Content revision data
______________________________

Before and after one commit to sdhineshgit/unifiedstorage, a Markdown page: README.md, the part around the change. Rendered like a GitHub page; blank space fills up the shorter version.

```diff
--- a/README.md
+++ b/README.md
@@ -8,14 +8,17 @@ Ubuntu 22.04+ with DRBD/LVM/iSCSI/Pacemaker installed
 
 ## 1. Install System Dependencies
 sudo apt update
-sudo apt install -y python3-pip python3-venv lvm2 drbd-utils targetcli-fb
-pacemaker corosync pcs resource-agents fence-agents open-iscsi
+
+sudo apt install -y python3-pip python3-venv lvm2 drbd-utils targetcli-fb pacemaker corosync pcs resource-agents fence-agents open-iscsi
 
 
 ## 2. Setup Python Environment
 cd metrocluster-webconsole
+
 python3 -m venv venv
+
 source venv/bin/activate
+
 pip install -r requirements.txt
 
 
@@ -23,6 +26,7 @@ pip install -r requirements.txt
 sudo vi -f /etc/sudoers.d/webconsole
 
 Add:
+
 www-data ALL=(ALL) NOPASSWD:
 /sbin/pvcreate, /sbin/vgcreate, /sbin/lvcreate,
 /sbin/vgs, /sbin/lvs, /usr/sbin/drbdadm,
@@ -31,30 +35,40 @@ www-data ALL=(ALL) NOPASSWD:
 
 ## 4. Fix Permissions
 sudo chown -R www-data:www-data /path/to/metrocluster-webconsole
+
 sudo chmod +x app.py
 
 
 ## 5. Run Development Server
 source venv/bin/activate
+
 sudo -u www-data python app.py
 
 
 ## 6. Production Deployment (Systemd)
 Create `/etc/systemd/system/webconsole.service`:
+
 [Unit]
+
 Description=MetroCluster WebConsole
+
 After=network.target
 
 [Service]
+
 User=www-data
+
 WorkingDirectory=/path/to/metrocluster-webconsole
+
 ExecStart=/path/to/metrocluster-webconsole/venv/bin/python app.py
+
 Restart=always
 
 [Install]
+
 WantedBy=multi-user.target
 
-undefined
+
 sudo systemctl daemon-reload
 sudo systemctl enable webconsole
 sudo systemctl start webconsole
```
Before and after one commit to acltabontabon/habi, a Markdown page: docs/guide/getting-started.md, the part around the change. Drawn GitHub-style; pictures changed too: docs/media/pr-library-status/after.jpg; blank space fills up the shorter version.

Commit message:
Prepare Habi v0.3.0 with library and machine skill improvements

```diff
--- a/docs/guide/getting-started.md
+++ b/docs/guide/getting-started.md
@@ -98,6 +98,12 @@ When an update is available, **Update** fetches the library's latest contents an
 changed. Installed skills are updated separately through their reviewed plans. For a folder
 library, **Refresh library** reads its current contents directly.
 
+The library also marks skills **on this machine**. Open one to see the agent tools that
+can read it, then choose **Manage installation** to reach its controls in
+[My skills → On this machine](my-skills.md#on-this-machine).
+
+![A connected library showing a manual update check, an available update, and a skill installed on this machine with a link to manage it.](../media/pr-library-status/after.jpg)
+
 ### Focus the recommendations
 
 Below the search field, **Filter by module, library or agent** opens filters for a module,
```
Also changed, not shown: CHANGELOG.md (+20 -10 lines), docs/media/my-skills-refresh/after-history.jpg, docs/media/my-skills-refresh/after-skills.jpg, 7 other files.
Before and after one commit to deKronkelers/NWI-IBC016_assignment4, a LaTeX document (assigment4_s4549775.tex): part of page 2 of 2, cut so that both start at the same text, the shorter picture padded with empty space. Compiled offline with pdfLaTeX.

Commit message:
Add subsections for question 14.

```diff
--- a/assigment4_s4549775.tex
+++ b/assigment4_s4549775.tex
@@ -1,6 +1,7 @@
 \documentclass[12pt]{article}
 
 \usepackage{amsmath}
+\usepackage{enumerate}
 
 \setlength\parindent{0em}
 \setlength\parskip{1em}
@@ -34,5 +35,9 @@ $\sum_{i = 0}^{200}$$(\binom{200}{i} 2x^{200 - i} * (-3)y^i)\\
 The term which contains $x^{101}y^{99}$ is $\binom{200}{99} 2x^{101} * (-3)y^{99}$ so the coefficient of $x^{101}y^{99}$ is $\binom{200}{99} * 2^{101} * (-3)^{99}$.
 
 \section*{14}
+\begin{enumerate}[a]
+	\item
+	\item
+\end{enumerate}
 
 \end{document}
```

______________________________

The output should be a character-exact copy of all entries.

Result below:
Before and after one commit to sdhineshgit/unifiedstorage, a Markdown page: README.md, the part around the change. Rendered like a GitHub page; blank space fills up the shorter version.

```diff
--- a/README.md
+++ b/README.md
@@ -8,14 +8,17 @@ Ubuntu 22.04+ with DRBD/LVM/iSCSI/Pacemaker installed
 
 ## 1. Install System Dependencies
 sudo apt update
-sudo apt install -y python3-pip python3-venv lvm2 drbd-utils targetcli-fb
-pacemaker corosync pcs resource-agents fence-agents open-iscsi
+
+sudo apt install -y python3-pip python3-venv lvm2 drbd-utils targetcli-fb pacemaker corosync pcs resource-agents fence-agents open-iscsi
 
 
 ## 2. Setup Python Environment
 cd metrocluster-webconsole
+
 python3 -m venv venv
+
 source venv/bin/activate
+
 pip install -r requirements.txt
 
 
@@ -23,6 +26,7 @@ pip install -r requirements.txt
 sudo vi -f /etc/sudoers.d/webconsole
 
 Add:
+
 www-data ALL=(ALL) NOPASSWD:
 /sbin/pvcreate, /sbin/vgcreate, /sbin/lvcreate,
 /sbin/vgs, /sbin/lvs, /usr/sbin/drbdadm,
@@ -31,30 +35,40 @@ www-data ALL=(ALL) NOPASSWD:
 
 ## 4. Fix Permissions
 sudo chown -R www-data:www-data /path/to/metrocluster-webconsole
+
 sudo chmod +x app.py
 
 
 ## 5. Run Development Server
 source venv/bin/activate
+
 sudo -u www-data python app.py
 
 
 ## 6. Production Deployment (Systemd)
 Create `/etc/systemd/system/webconsole.service`:
+
 [Unit]
+
 Description=MetroCluster WebConsole
+
 After=network.target
 
 [Service]
+
 User=www-data
+
 WorkingDirectory=/path/to/metrocluster-webconsole
+
 ExecStart=/path/to/metrocluster-webconsole/venv/bin/python app.py
+
 Restart=always
 
 [Install]
+
 WantedBy=multi-user.target
 
-undefined
+
 sudo systemctl daemon-reload
 sudo systemctl enable webconsole
 sudo systemctl start webconsole
```
Before and after one commit to acltabontabon/habi, a Markdown page: docs/guide/getting-started.md, the part around the change. Drawn GitHub-style; pictures changed too: docs/media/pr-library-status/after.jpg; blank space fills up the shorter version.

Commit message:
Prepare Habi v0.3.0 with library and machine skill improvements

```diff
--- a/docs/guide/getting-started.md
+++ b/docs/guide/getting-started.md
@@ -98,6 +98,12 @@ When an update is available, **Update** fetches the library's latest contents an
 changed. Installed skills are updated separately through their reviewed plans. For a folder
 library, **Refresh library** reads its current contents directly.
 
+The library also marks skills **on this machine**. Open one to see the agent tools that
+can read it, then choose **Manage installation** to reach its controls in
+[My skills → On this machine](my-skills.md#on-this-machine).
+
+![A connected library showing a manual update check, an available update, and a skill installed on this machine with a link to manage it.](../media/pr-library-status/after.jpg)
+
 ### Focus the recommendations
 
 Below the search field, **Filter by module, library or agent** opens filters for a module,
```
Also changed, not shown: CHANGELOG.md (+20 -10 lines), docs/media/my-skills-refresh/after-history.jpg, docs/media/my-skills-refresh/after-skills.jpg, 7 other files.
Before and after one commit to deKronkelers/NWI-IBC016_assignment4, a LaTeX document (assigment4_s4549775.tex): part of page 2 of 2, cut so that both start at the same text, the shorter picture padded with empty space. Compiled offline with pdfLaTeX.

Commit message:
Add subsections for question 14.

```diff
--- a/assigment4_s4549775.tex
+++ b/assigment4_s4549775.tex
@@ -1,6 +1,7 @@
 \documentclass[12pt]{article}
 
 \usepackage{amsmath}
+\usepackage{enumerate}
 
 \setlength\parindent{0em}
 \setlength\parskip{1em}
@@ -34,5 +35,9 @@ $\sum_{i = 0}^{200}$$(\binom{200}{i} 2x^{200 - i} * (-3)y^i)\\
 The term which contains $x^{101}y^{99}$ is $\binom{200}{99} 2x^{101} * (-3)y^{99}$ so the coefficient of $x^{101}y^{99}$ is $\binom{200}{99} * 2^{101} * (-3)^{99}$.
 
 \section*{14}
+\begin{enumerate}[a]
+	\item
+	\item
+\end{enumerate}
 
 \end{document}
```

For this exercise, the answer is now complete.